A Green Winged Teal and an Iceland gull (centre of photo) both at Spiggie
This week started well with more migrants arriving, although it was still cool for the time of the year. A reasonable number of Swallow and House Martin have been seen so lets hope some stay to breed, last year a pair of swallow nested at Cunningsburgh and i have seen birds around the area this year.
On the west side 100's of Long Tailed and Pomerine Skuas passed Watsness. It now seems a long time ago that the male Long Tailed Skua set up a territory on Burra, which it held for 3 years
Down at Grutness a nice flock of Sanderling in various plumage held a ringed bird. This multi- coloured ringed bird created a lot of discussion on facebook as to whether or not its over the top. A close in Gt Northern Diver provided some photo opportunities as did the shags.
News of a Little Egret at Spiggie last Sunday morning was good, so a quick trip down saw the distant Egret feeding before being disturbed by a pair of Curlew. After we left it started to rain but this didn't deter more birders, including a bird tour for getting to grips with this rare egret for Shetland. This was the second Little egret we had seen at Spiggie, the last in the 1990's
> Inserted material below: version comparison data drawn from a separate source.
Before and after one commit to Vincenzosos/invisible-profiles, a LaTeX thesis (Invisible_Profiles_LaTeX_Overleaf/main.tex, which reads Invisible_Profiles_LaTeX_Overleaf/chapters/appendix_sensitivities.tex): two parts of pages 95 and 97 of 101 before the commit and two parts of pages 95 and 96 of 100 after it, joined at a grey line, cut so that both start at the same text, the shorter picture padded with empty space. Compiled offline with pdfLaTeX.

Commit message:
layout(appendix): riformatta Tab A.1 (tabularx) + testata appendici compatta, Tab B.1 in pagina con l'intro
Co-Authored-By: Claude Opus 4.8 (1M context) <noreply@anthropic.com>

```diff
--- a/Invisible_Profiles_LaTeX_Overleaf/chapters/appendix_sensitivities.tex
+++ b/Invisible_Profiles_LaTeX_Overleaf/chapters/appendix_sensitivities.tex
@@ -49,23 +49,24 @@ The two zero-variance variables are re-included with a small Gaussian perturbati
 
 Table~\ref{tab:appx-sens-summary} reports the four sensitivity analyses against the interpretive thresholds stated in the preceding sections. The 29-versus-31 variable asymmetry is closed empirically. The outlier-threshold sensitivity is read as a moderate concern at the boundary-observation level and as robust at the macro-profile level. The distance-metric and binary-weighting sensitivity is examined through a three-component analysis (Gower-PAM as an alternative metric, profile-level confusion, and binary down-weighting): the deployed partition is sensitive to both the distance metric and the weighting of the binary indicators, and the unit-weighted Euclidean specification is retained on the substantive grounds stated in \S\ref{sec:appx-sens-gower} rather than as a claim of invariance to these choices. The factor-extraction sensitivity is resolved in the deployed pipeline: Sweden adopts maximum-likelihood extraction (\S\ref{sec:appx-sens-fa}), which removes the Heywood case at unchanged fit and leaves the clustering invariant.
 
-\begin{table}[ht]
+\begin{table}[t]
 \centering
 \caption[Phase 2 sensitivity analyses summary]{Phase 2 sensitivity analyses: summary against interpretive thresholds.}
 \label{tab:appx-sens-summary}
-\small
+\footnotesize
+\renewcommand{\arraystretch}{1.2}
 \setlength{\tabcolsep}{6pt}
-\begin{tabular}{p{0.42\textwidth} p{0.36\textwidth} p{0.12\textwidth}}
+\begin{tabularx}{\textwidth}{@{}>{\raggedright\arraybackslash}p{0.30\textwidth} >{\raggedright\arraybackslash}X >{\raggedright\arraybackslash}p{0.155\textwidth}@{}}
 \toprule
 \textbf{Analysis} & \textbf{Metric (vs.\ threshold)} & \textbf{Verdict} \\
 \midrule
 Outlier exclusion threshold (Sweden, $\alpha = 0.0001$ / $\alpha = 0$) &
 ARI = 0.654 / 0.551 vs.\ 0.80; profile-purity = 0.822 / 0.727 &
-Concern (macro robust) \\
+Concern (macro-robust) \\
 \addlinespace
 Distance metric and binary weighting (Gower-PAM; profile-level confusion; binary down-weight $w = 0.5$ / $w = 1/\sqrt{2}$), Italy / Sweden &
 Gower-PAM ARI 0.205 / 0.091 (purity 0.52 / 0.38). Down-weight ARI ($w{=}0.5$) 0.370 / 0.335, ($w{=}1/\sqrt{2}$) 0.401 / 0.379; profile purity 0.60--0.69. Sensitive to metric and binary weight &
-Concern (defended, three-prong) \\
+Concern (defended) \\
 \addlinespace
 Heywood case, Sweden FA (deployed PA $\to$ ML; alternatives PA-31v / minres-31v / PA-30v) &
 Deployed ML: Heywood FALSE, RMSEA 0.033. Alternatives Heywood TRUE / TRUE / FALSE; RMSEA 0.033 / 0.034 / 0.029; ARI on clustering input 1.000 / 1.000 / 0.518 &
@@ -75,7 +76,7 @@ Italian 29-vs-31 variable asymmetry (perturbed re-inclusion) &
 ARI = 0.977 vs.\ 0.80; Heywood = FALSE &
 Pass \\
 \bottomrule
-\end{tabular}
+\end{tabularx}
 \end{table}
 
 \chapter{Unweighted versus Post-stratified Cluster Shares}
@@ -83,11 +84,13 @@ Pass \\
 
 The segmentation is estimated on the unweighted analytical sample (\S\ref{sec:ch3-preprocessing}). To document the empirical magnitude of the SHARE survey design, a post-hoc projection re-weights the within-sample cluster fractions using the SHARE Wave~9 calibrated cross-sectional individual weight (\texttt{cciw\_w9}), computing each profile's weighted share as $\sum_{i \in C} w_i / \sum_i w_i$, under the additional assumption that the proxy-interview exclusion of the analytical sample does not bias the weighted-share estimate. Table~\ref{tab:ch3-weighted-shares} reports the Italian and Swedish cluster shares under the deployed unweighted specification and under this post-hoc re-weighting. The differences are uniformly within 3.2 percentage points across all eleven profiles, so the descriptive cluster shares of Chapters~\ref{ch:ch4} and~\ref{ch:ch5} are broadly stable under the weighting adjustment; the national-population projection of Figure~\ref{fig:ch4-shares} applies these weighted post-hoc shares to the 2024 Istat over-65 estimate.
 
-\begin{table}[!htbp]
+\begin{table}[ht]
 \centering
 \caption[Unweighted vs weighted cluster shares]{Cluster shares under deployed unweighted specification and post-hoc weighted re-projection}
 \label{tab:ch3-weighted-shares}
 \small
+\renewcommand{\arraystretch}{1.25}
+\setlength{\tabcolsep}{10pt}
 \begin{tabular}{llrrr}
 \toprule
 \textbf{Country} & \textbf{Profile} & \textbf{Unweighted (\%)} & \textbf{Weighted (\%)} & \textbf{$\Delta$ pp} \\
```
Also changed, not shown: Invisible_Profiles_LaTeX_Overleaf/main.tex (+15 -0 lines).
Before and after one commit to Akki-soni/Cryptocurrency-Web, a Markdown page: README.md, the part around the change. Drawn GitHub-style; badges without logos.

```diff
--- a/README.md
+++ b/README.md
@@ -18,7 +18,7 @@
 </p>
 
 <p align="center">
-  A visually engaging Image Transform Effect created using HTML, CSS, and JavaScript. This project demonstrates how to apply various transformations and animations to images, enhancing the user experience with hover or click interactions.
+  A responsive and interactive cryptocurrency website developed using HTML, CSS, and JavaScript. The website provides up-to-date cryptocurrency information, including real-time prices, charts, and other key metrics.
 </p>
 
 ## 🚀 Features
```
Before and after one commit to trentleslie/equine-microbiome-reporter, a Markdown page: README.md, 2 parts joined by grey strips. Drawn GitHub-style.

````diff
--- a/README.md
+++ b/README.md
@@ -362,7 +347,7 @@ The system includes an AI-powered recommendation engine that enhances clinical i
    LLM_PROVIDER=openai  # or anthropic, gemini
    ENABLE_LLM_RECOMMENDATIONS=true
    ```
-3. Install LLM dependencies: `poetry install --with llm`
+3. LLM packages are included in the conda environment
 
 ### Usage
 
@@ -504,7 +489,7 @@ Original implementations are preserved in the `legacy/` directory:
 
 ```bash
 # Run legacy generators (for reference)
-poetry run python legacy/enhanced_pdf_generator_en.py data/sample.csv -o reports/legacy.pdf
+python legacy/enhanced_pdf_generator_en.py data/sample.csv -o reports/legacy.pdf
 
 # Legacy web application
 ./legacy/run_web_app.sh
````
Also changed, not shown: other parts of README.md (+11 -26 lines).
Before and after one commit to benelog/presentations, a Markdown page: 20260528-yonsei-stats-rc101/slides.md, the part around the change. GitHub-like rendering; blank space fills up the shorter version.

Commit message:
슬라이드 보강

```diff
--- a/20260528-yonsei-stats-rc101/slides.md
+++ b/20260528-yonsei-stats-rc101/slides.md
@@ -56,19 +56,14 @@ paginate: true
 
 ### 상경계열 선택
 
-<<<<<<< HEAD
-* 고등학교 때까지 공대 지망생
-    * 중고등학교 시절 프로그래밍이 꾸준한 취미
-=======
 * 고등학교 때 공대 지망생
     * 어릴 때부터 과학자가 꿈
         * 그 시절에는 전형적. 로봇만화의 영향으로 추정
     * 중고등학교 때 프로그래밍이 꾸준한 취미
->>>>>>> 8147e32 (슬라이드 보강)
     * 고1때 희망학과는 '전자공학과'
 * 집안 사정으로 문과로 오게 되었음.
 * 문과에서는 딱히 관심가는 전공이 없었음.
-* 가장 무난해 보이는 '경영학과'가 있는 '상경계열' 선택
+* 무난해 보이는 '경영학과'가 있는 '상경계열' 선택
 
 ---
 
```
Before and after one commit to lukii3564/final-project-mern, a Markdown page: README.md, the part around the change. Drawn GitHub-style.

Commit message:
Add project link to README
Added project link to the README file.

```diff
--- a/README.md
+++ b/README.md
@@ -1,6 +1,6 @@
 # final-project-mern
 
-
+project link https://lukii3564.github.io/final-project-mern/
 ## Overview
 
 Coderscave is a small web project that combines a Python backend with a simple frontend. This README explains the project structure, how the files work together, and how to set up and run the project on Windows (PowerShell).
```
On Monday i manged to get down to Levenwick after work and easily located the two male Ring Necked Ducks which had arrived the previous day.(These had moved to Hillwell on the Tuesday) They were very, very distant hence the poor quality photos. On the same bit of water, a Red necked Phalarope was busy feeding, no doubt this is one of the birds that will be on Fetlar in the next few days. A Hoopoe also appeared on Unst the same day.
Other birds at Levenwick included:
Gt Skua, Whitethroat, House Martin, mallard, Greylag, Red Throated Diver, Curlew, Lapwing, Snipe, Redshank, Oystercatcher, Wheatear, Meadow Pipit, Skylark, House Sparrow, Starling, Wheatear, Raven, Hoddie, Herring Gull, Rock Dove, Fulmar, Common Gull
A pair of Shelduck displayed. while another pair protected 9 young in the south mainland, a strong hold for this species.
At Grutness a pair of White Wagtail chased away a Dunlin. Curlews flew over with lapwings and a very nervous mixed flock of waders included Turnstone,Sanderling, Dunlin and Ringed Plover kept moving from one side of the shore to the other every few minutes.
It looks like Fair Isle is the place to be at present, with far more rare migrants than mainland Shetland, hopefully that will change soon as the period for migration normally finishes by mid June.
This weekend I managed to catch up with the corncrake in the south mainland, it called 13 times in 90 mins but didn't show despite being very close to the front of some very thick grass. Later in the day we went back but this time it didn't call in a 60 min period. Many have seen this very showy bird but this is the third time we have been without success. A party of six swallow was nice to see along with sedge warbler and a few chiff- chaff, but little else yesterday